•All member organizations agree to help recruit other new member sanctuaries.
In addition to the accreditation or verification process offered through GFAS (international) and ASA(national), equine rescues have the option to apply for registration with thestate of Arizona -Department of Agriculture, Equine Rescue Registry.
This registry lists the sanctioned Arizona equine rescues that have submitted a letter from a Veterinarian certifying that the facility is not inadequate with respect to any of the Arizona Equine Rescue Standards, and have attached a signed copy of the completed Arizona Equine Rescue Standards veterinary checklist. The standards were developed by the American Association of Equine Practitioners and can be obtained by Clicking Here. A fee of $75.00 must accompany the application, and must be paid annually.
The State of Arizona Equine Rescue Registry: Sanctioned Equine Facilities
Dreamchaser Horse Rescue and Rehabilitation, Inc.
Horse’n Around Rescue Ranch and Rehabilitation
Reigning Grace Ranch
Arizona Equine Rescue Organization
Wildhorse Ranch Rescue
Journey’s End Ranch Animal Sanctuary
Luv Shack Ranch Rescue
Heart of Tucson
Healing Hearts Animal Rescue and Refuge
The Global Federation of Animal Sanctuaries
Accredited Arizona Equine Facilities
Equine Voices Rescue & Sanctuary
Dreamchaser Horse Rescue and Rehabilitation, Inc.
American Sanctuary Association
Accredited Arizona Equine Facilities
Dreamchaser Horse Rescue and Rehabilitation, Inc.
Hacienda de los Milagros
Accreditation, Verification, and Sanctioning is a voluntary process initiated at the request of the equine rescue.This procedure provides the public and donors a means of determining that a facility operates under the specific standards as outlined by the evaluating agency.

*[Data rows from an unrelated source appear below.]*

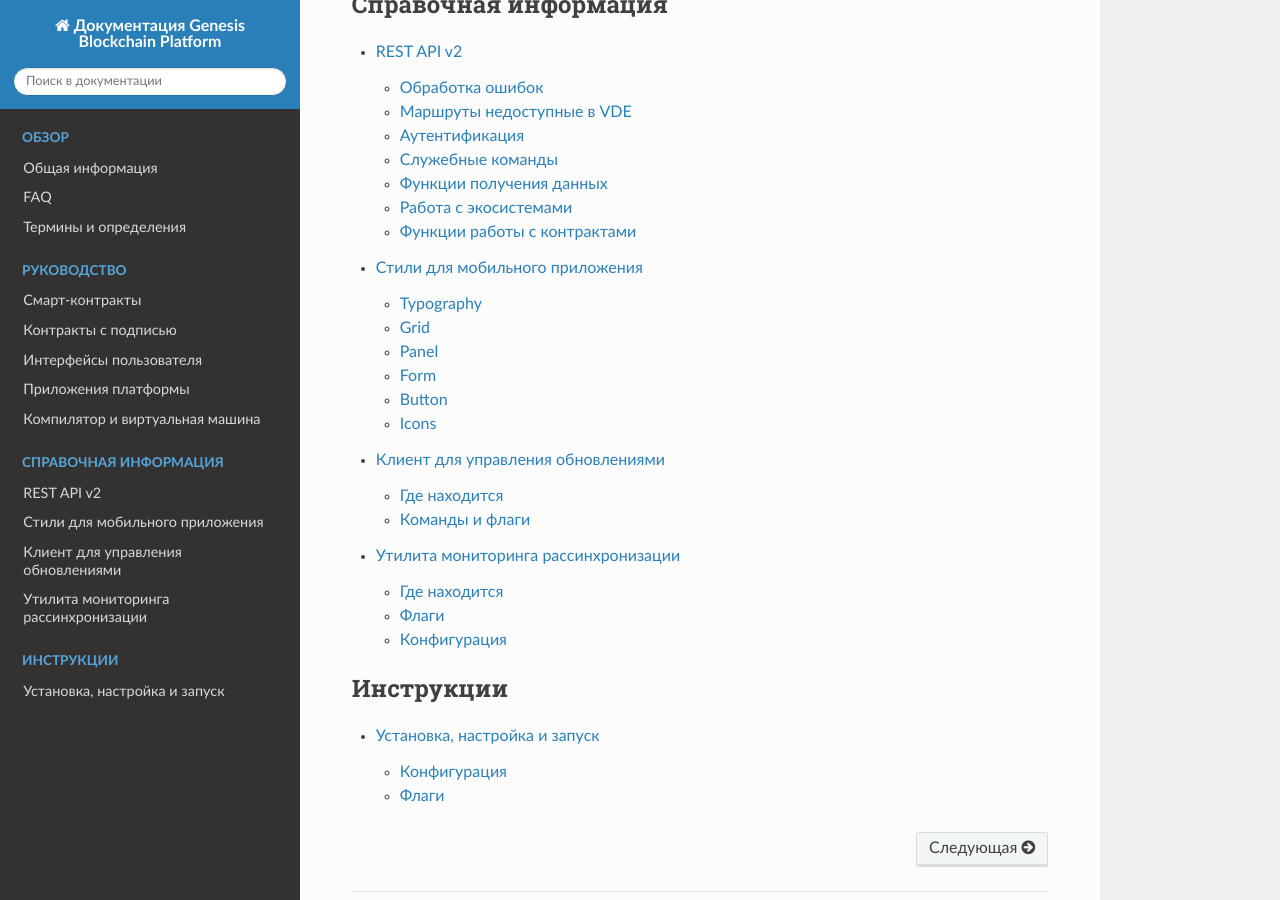
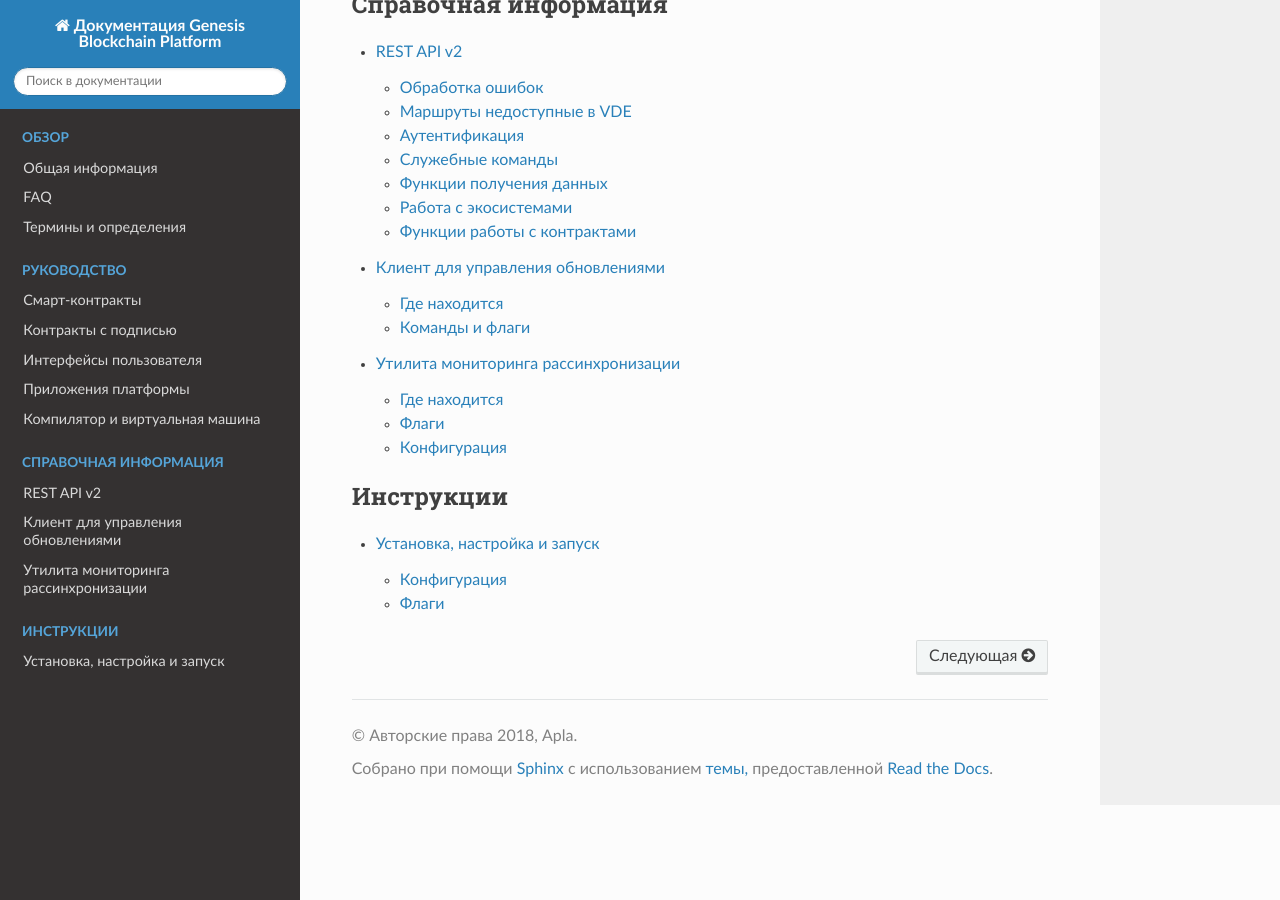
Before and after one commit to AplaProject/apla-docs-ru, a Sphinx documentation site: the page built from source/index.rst, in a window 1280 px wide and 900 px high, scrolled down 3229 px. Built offline with Sphinx 7.4.7 and the Read the Docs theme 2.0.0, drawn with Linux system fonts in a browser that asks for light colours; part of the change alters nothing that is shown.

```diff
--- a/source/index.rst
+++ b/source/index.rst
@@ -90,7 +90,6 @@ Contents
    :caption: Справочная информация
 
    reference/api2.rst
-   reference/mobile.rst
    reference/update_client.rst
    reference/desync_monitor.rst
 
--- a/source/reference/mobile.rst
+++ /dev/null
@@ -1,88 +0,0 @@
-################################################################################
-Стили для мобильного приложения
-################################################################################
-
-************************************************
-Typography
-************************************************
-
-Headings
-==============================
-
-* `h1` ... `h6`
-
-Emphasis Classes
-==============================
-
-* `.text-muted`
-* `.text-primary`
-* `.text-success`
-* `.text-info`
-* `.text-warning`
-* `.text-danger`
-
-Colors
-==============================
-
-* `.bg-danger-dark`
-* `.bg-danger`
-* `.bg-danger-light`
-* `.bg-info-dark`
-* `.bg-info`
-* `.bg-info-light`
-* `.bg-primary-dark`
-* `.bg-primary`
-* `.bg-primary-light`
-* `.bg-success-dark`
-* `.bg-success`
-* `.bg-success-light`
-* `.bg-warning-dark`
-* `.bg-warning`
-* `.bg-warning-light`
-* `.bg-gray-darker`
-* `.bg-gray-dark`
-* `.bg-gray`
-* `.bg-gray-light`
-* `.bg-gray-lighter`
-
-************************************************
-Grid
-************************************************
-* `.row`
-* `.row.row-table`
-* `.col-xs-1` ... `.col-xs-12` works only when the parent has `.row.row-table` class
-
-************************************************
-Panel
-************************************************
-
-* `.panel`
-* `.panel.panel-heading`
-* `.panel.panel-body`
-* `.panel.panel-footer`
-
-************************************************
-Form
-************************************************
-
-* `.form-control`
-
-************************************************
-Button
-************************************************
-
-* `.btn.btn-default`
-* `.btn.btn-link`
-* `.btn.btn-primary`
-* `.btn.btn-success`
-* `.btn.btn-info`
-* `.btn.btn-warning`
-* `.btn.btn-danger`
-
-************************************************
-Icons
-************************************************
-
-All icons from FontAwesome: `fa fa-<icon-name></icon-name>`
-
-All icons from SimpleLineIcons: `icon-<icon-name>`
```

A common thread is that rescue facilities do NOT breed. When deciding where to put your rescue donation dollars, it is always helpful to visit and see firsthand how the organization operates.
An exciting new venture! ACE has developed a partnership with Pima Community College and their H.E.R.D. program to bring education to equine owners and caregivers. Check out the course offerings coming this spring to Pima County!
Are you interested in improving your relationship, skills or knowledge about equines? Check out the HERD Program (Horse Education, Rider Development) at Pima Community College! Continuing Education classes for noncredit provide a chance to further your education in equines! Don't get left in the dust. Join the H.E.R.D.!
Continuing Education Pima Community College Spring 2013 Series
Saturday, January 26, 2013 1-4 pm AN 131
Spook in Place Demonstration AN 131 What to do when your horse spooks
Facilitator: Darci Litwicki
Saturday, February 9, 2013 8 am to 4 pm
Horse 101 AN 101 General aspects of horse behavior and horse care.
Facilitator: Darci Litwicki
Saturday February 16, 2013 9 am to noon
The Science of Saddling AN132 Fitting the horse for health and performance
Facilitator: Carol Grubb, M. Ed. Eclectic Equine Education
Saturday March 2, 2013 8 am to 4 pm
Horse 102 AN 102 In depth aspects of horse behavior and horse care
Facilitator: Darci Litwicki
Wednesdays, April 3-24, 2013 5-7 pm
Horse 101 AN 101 General aspects of horse behavior and horse care
Facilitator: Darci Litwicki
Saturday, April 6, 2013 9-10:30 am
Introduction to Equine Acupressure AN 127 From origins to technique.
Facilitator: Michael Hutchison, DVM
Saturday, May 4, 2013 8-11 am
Equine Facilitated Psychotherapy & Learning AN 126
Experience how horses can help heal personal challenges
Facilitator: Sherry Simon-Heldt, Grief Counselor and Equine Facilitated Therapist